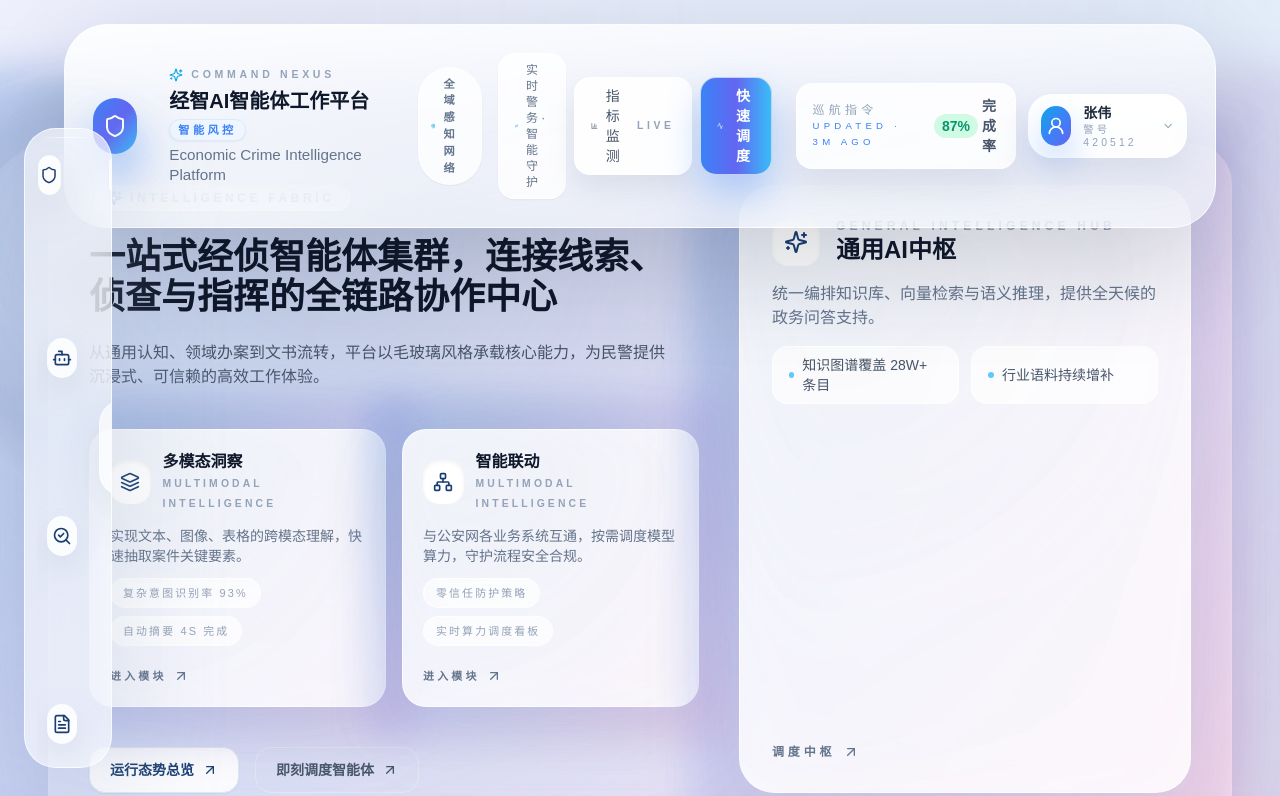
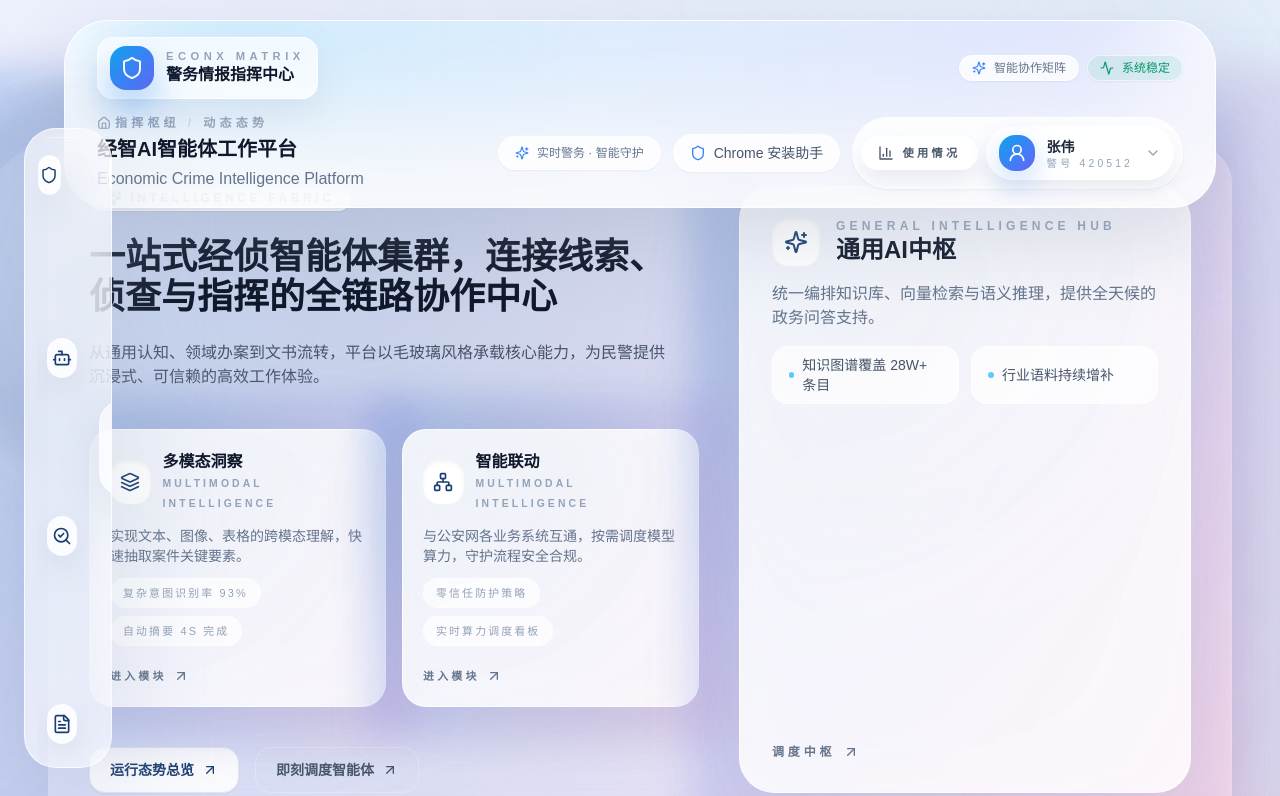
Before and after one commit to Eysn0130/EconX-AI-Hub, a React (Vite) app: page /#/home in a window 1280 px wide. Shown: the top 796 px of the page. Built offline with nearby package versions, Linux system fonts and the light colour scheme.

Commit message:
Update TopBar.tsx

```diff
--- a/src/components/TopBar.tsx
+++ b/src/components/TopBar.tsx
@@ -5,7 +5,6 @@ import {
   ChevronDown,
   Home,
   Menu,
-  Radar,
   Shield,
   Sparkles,
   UserRound
@@ -27,100 +26,98 @@ export default function TopBar({ title, subtitle, showBack = true, onMenuClick }
   };
 
   return (
-    <header className="pointer-events-none fixed inset-x-0 top-0 z-40 flex justify-center px-3 pt-6 sm:px-6">
-      <div className="pointer-events-auto w-full max-w-6xl rounded-[2.75rem] border border-white/70 bg-gradient-to-br from-white/90 via-white/70 to-slate-100/60 p-5 text-slate-900 shadow-[0_32px_110px_rgba(15,23,42,0.18)] backdrop-blur-2xl sm:p-6 lg:p-7">
-        <div className="flex w-full flex-col gap-5 lg:flex-row lg:items-center lg:gap-6">
-          <div className="flex flex-1 items-center gap-4">
+    <header className="pointer-events-none fixed inset-x-0 top-0 z-40 flex justify-center px-3 pt-5 sm:px-6">
+      <div className="pointer-events-auto relative w-full max-w-6xl overflow-hidden rounded-[2.75rem] border border-white/75 bg-white/85 px-4 py-4 text-slate-900 shadow-[0_28px_80px_rgba(148,163,184,0.32)] backdrop-blur-2xl sm:px-6 lg:px-8">
+        <div className="absolute inset-x-8 -top-16 h-32 rounded-full bg-gradient-to-r from-sky-400/35 via-blue-400/25 to-indigo-400/30 blur-3xl" />
+        <div className="relative flex flex-col gap-4">
+          <div className="flex flex-wrap items-center justify-between gap-3">
+            <div className="flex items-center gap-3 sm:gap-4">
               <button
                 type="button"
                 onClick={() => onMenuClick?.()}
-              className="inline-flex h-11 w-11 items-center justify-center rounded-2xl border border-white/70 bg-white/70 text-slate-500 shadow-sm transition hover:-translate-y-0.5 hover:text-police-blue lg:hidden"
+                className="inline-flex h-11 w-11 items-center justify-center rounded-full border border-white/70 bg-white/65 text-slate-500 shadow-sm transition hover:-translate-y-0.5 hover:text-police-blue lg:hidden"
                 aria-label="展开导航"
               >
                 <Menu className="h-5 w-5" />
               </button>
-            <div className="relative flex h-14 w-14 items-center justify-center rounded-3xl bg-gradient-to-br from-blue-500 via-indigo-500 to-sky-400 text-white shadow-[0_25px_40px_rgba(59,130,246,0.38)]">
+              <div className="flex items-center gap-3 rounded-2xl border border-white/70 bg-white/70 px-3 py-2 shadow-[0_16px_35px_rgba(148,163,184,0.18)]">
+                <span className="relative flex h-11 w-11 items-center justify-center rounded-2xl bg-gradient-to-br from-sky-500 via-blue-500 to-indigo-500 text-white shadow-[0_18px_38px_rgba(59,130,246,0.35)]">
                   <Shield className="h-6 w-6" />
-              <span className="absolute -bottom-3 left-1/2 h-7 w-[70%] -translate-x-1/2 rounded-full bg-blue-400/30 blur-xl" />
+                  <span className="absolute -bottom-2 left-1/2 h-5 w-[70%] -translate-x-1/2 rounded-full bg-sky-500/25 blur-lg" />
+                </span>
+                <div className="leading-tight">
+                  <p className="text-[0.62rem] font-semibold uppercase tracking-[0.4em] text-slate-400 sm:text-[0.7rem]">
+                    EconX Matrix
+                  </p>
+                  <p className="text-sm font-semibold text-slate-900 sm:text-base">警务情报指挥中心</p>
                 </div>
-            <div className="hidden h-14 w-px bg-gradient-to-b from-transparent via-white/80 to-transparent lg:block" />
-            <div className="flex flex-col gap-1">
-              <span className="inline-flex items-center gap-2 text-[0.66rem] font-semibold uppercase tracking-[0.35em] text-slate-400">
-                <Sparkles className="h-3.5 w-3.5 text-sky-500" />
-                Command Nexus
+              </div>
+            </div>
+            <div className="flex flex-wrap items-center gap-2 text-xs font-medium text-slate-500 sm:text-[0.75rem]">
+              <span className="inline-flex items-center gap-2 rounded-full border border-white/70 bg-white/80 px-3 py-1 shadow-sm">
+                <Sparkles className="h-3.5 w-3.5 text-blue-500" />
+                智能协作矩阵
               </span>
-              <div className="flex flex-wrap items-baseline gap-x-3 gap-y-1">
-                <h1 className="text-lg font-semibold leading-tight text-slate-900 sm:text-xl">{title}</h1>
-                <span className="rounded-full border border-blue-100 bg-blue-50 px-2 py-0.5 text-[0.7rem] font-semibold uppercase tracking-[0.3em] text-blue-500 shadow-sm">
-                  智能风控
+              <span className="inline-flex items-center gap-2 rounded-full border border-white/60 bg-emerald-500/10 px-3 py-1 text-emerald-600 shadow-sm">
+                <Activity className="h-3.5 w-3.5" />
+                系统稳定
               </span>
-              </div>
-              {subtitle ? (
-                <p className="max-w-md text-sm text-slate-500 sm:text-[0.95rem]">{subtitle}</p>
-              ) : (
-                <p className="max-w-md text-sm text-slate-500">
-                  高度集成的情报指挥面板，实时洞察趋势并快速调度资源。
-                </p>
-              )}
             </div>
           </div>
 
-          <div className="flex flex-1 flex-wrap items-center justify-between gap-4 lg:flex-nowrap lg:justify-center">
-            <div className="flex items-center gap-2 rounded-full border border-white/60 bg-white/75 px-3 py-2 text-[0.7rem] font-semibold uppercase tracking-[0.28em] text-slate-500 shadow-sm">
-              <Radar className="h-4 w-4 text-sky-500" />
-              全域感知网络
+          <div className="flex flex-wrap items-center justify-between gap-4">
+            <div className="flex flex-col gap-1">
+              <div className="flex items-center gap-2 text-[0.65rem] font-semibold uppercase tracking-[0.35em] text-slate-400 sm:text-xs">
+                <span className="hidden items-center gap-1 sm:inline-flex">
+                  <Home className="h-3.5 w-3.5" />
+                  指挥枢纽
+                </span>
+                <span className="hidden text-slate-300 sm:inline">/</span>
+                <span>动态态势</span>
               </div>
-            <div className="hidden items-center gap-2 lg:flex">
+              <h1 className="text-lg font-semibold leading-tight text-slate-900 sm:text-xl">{title}</h1>
+              {subtitle && <p className="text-sm text-slate-500 sm:text-base">{subtitle}</p>}
+            </div>
+
+            <div className="flex flex-1 items-center justify-end gap-3">
               {showBack ? (
                 <Link
                   to="/home"
-                  className="group inline-flex items-center gap-2 rounded-2xl border border-slate-200 bg-white/85 px-4 py-2 text-sm font-medium text-slate-700 shadow-sm backdrop-blur transition hover:-translate-y-0.5 hover:shadow-lg hover:text-police-blue"
+                  className="group hidden items-center gap-2 rounded-full border border-slate-200 bg-white/85 px-4 py-2 text-sm font-medium text-slate-700 shadow-sm backdrop-blur transition hover:-translate-y-0.5 hover:shadow-md hover:text-police-blue sm:inline-flex"
                 >
                   <Home className="h-4 w-4" />
                   返回首页
                   <ArrowRight className="h-4 w-4 transition-transform duration-300 group-hover:translate-x-1" />
                 </Link>
               ) : (
-                <span className="inline-flex items-center gap-2 rounded-2xl border border-white/60 bg-white/80 px-4 py-2 text-xs font-medium text-slate-500 shadow-sm">
+                <div className="hidden items-center gap-2 rounded-full border border-white/60 bg-white/80 px-4 py-2 text-xs font-medium text-slate-500 shadow-sm sm:flex">
                   <Sparkles className="h-3.5 w-3.5 text-blue-500" />
                   实时警务 · 智能守护
-                </span>
+                </div>
               )}
+
+              <Link
+                to="/support/chrome-installer"
+                className="hidden items-center gap-2 rounded-full border border-white/70 bg-white/85 px-4 py-2 text-sm font-medium text-slate-600 shadow-sm transition hover:-translate-y-0.5 hover:text-police-blue sm:inline-flex"
+              >
+                <Shield className="h-4 w-4 text-blue-500" />
+                Chrome 安装助手
+              </Link>
+
+              <div className="hidden items-center gap-2 rounded-full border border-white/70 bg-white/80 px-2 py-2 shadow-sm sm:flex">
                 <Link
                   to="/stats"
-                className="group inline-flex items-center gap-2 rounded-2xl border border-white/70 bg-white/90 px-4 py-2 text-sm font-medium text-slate-600 shadow-[0_14px_24px_rgba(148,163,184,0.22)] transition hover:-translate-y-0.5 hover:text-police-blue"
+                  className="inline-flex items-center gap-2 rounded-full border border-white/60 bg-white/90 px-4 py-2 text-[0.7rem] font-semibold uppercase tracking-[0.3em] text-slate-600 shadow-[0_12px_20px_rgba(148,163,184,0.18)] transition hover:-translate-y-0.5 hover:text-police-blue"
                 >
                   <BarChart3 className="h-4 w-4" />
-                指标监测
-                <span className="text-[0.65rem] font-semibold uppercase tracking-[0.35em] text-slate-400">Live</span>
+                  使用情况
                 </Link>
+                <div className="group relative">
                   <button
                     type="button"
-                className="group inline-flex items-center gap-2 rounded-2xl border border-slate-200/80 bg-gradient-to-r from-blue-500 via-indigo-500 to-sky-400 px-4 py-2 text-sm font-semibold text-white shadow-[0_18px_35px_rgba(59,130,246,0.32)] transition hover:-translate-y-0.5"
+                    className="group inline-flex items-center gap-3 rounded-full border border-white/60 bg-white/90 px-3 py-2 text-left text-sm font-medium text-slate-600 shadow-[0_12px_20px_rgba(148,163,184,0.18)] transition hover:-translate-y-0.5 hover:text-police-blue"
                   >
-                <Activity className="h-4 w-4" />
-                快速调度
-              </button>
-            </div>
-          </div>
-
-          <div className="flex flex-1 items-center justify-end gap-3">
-            <div className="hidden min-w-[220px] flex-1 items-center gap-2 rounded-2xl border border-white/65 bg-white/85 px-4 py-3 shadow-[0_18px_30px_rgba(148,163,184,0.18)] sm:flex">
-              <div className="flex flex-col text-xs font-medium uppercase tracking-[0.35em] text-slate-400">
-                <span>巡航指令</span>
-                <span className="text-[0.6rem] text-blue-500">Updated · 3m ago</span>
-              </div>
-              <div className="ml-auto flex items-center gap-1 text-sm font-semibold text-slate-600">
-                <span className="rounded-full bg-emerald-100 px-2 py-0.5 text-emerald-600">87%</span>
-                完成率
-              </div>
-            </div>
-            <div className="group relative hidden sm:block">
-              <button
-                type="button"
-                className="group inline-flex items-center gap-3 rounded-3xl border border-white/70 bg-white/95 px-3 py-2 text-left text-sm font-medium text-slate-600 shadow-[0_18px_35px_rgba(148,163,184,0.2)] transition hover:-translate-y-0.5 hover:text-police-blue"
-              >
-                <span className="flex h-10 w-10 items-center justify-center rounded-2xl bg-gradient-to-br from-sky-500 via-blue-500 to-indigo-500 text-white shadow-[0_18px_35px_rgba(59,130,246,0.32)]">
+                    <span className="flex h-9 w-9 items-center justify-center rounded-2xl bg-gradient-to-br from-sky-500 via-blue-500 to-indigo-500 text-white shadow-[0_12px_30px_rgba(59,130,246,0.28)]">
                       <UserRound className="h-5 w-5" />
                     </span>
                     <span className="flex flex-col leading-tight">
@@ -129,8 +126,8 @@ export default function TopBar({ title, subtitle, showBack = true, onMenuClick }
                     </span>
                     <ChevronDown className="h-4 w-4 text-slate-400 transition group-hover:text-police-blue" />
                   </button>
-              <div className="pointer-events-none absolute right-0 top-[calc(100%+0.85rem)] w-72 -translate-y-1 scale-95 rounded-3xl border border-white/70 bg-white/95 p-4 text-sm text-slate-600 opacity-0 shadow-[0_30px_80px_rgba(148,163,184,0.32)] backdrop-blur-2xl transition-all duration-300 group-hover:pointer-events-auto group-hover:translate-y-0 group-hover:scale-100 group-hover:opacity-100 group-focus-within:pointer-events-auto group-focus-within:translate-y-0 group-focus-within:scale-100 group-focus-within:opacity-100">
-                <div className="flex items-center gap-3 rounded-2xl border border-white/70 bg-white/85 p-3">
+                  <div className="pointer-events-none absolute right-0 top-[calc(100%+0.85rem)] w-64 -translate-y-1 scale-95 rounded-3xl border border-white/70 bg-white/95 p-4 text-sm text-slate-600 opacity-0 shadow-[0_26px_70px_rgba(148,163,184,0.28)] backdrop-blur-2xl transition-all duration-300 group-hover:pointer-events-auto group-hover:translate-y-0 group-hover:scale-100 group-hover:opacity-100 group-focus-within:pointer-events-auto group-focus-within:translate-y-0 group-focus-within:scale-100 group-focus-within:opacity-100">
+                    <div className="flex items-center gap-3 rounded-2xl border border-white/70 bg-white/80 p-3">
                       <span className="flex h-12 w-12 items-center justify-center rounded-2xl bg-gradient-to-br from-sky-500 via-blue-500 to-indigo-500 text-white shadow-[0_16px_36px_rgba(59,130,246,0.3)]">
                         <UserRound className="h-6 w-6" />
                       </span>
@@ -139,17 +136,17 @@ export default function TopBar({ title, subtitle, showBack = true, onMenuClick }
                         <span className="text-xs text-slate-500">{userProfile.position}</span>
                       </div>
                     </div>
-                <div className="mt-3 grid gap-2">
+                    <div className="mt-3 space-y-2">
                       <Link
                         to="/profile"
-                    className="flex items-center justify-between rounded-2xl border border-transparent bg-slate-50/70 px-4 py-2 text-sm font-medium text-slate-600 transition hover:border-slate-200 hover:bg-white hover:text-police-blue"
+                        className="flex items-center justify-between rounded-2xl border border-transparent bg-slate-50/60 px-4 py-2 text-sm font-medium text-slate-600 transition hover:border-slate-200 hover:bg-white hover:text-police-blue"
                       >
                         个人详情
                         <ArrowRight className="h-4 w-4" />
                       </Link>
                       <button
                         type="button"
-                    className="flex w-full items-center justify-between rounded-2xl border border-transparent bg-rose-50/70 px-4 py-2 text-sm font-medium text-rose-500 transition hover:border-rose-200 hover:bg-white"
+                        className="flex w-full items-center justify-between rounded-2xl border border-transparent bg-slate-50/60 px-4 py-2 text-sm font-medium text-slate-500 transition hover:border-rose-200 hover:bg-rose-50 hover:text-rose-500"
                       >
                         退出登录
                         <ArrowRight className="h-4 w-4" />
@@ -160,6 +157,8 @@ export default function TopBar({ title, subtitle, showBack = true, onMenuClick }
               </div>
             </div>
           </div>
+        </div>
+      </div>
     </header>
   );
 }
```
Lines whose indentation alone changed are shown as unchanged.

________

**TASK GOAL**
In the entries above, copy each line that contains the string "inset".

**WRITTEN ANSWER**
-    <header className="pointer-events-none fixed inset-x-0 top-0 z-40 flex justify-center px-3 pt-6 sm:px-6">
+    <header className="pointer-events-none fixed inset-x-0 top-0 z-40 flex justify-center px-3 pt-5 sm:px-6">
+        <div className="absolute inset-x-8 -top-16 h-32 rounded-full bg-gradient-to-r from-sky-400/35 via-blue-400/25 to-indigo-400/30 blur-3xl" />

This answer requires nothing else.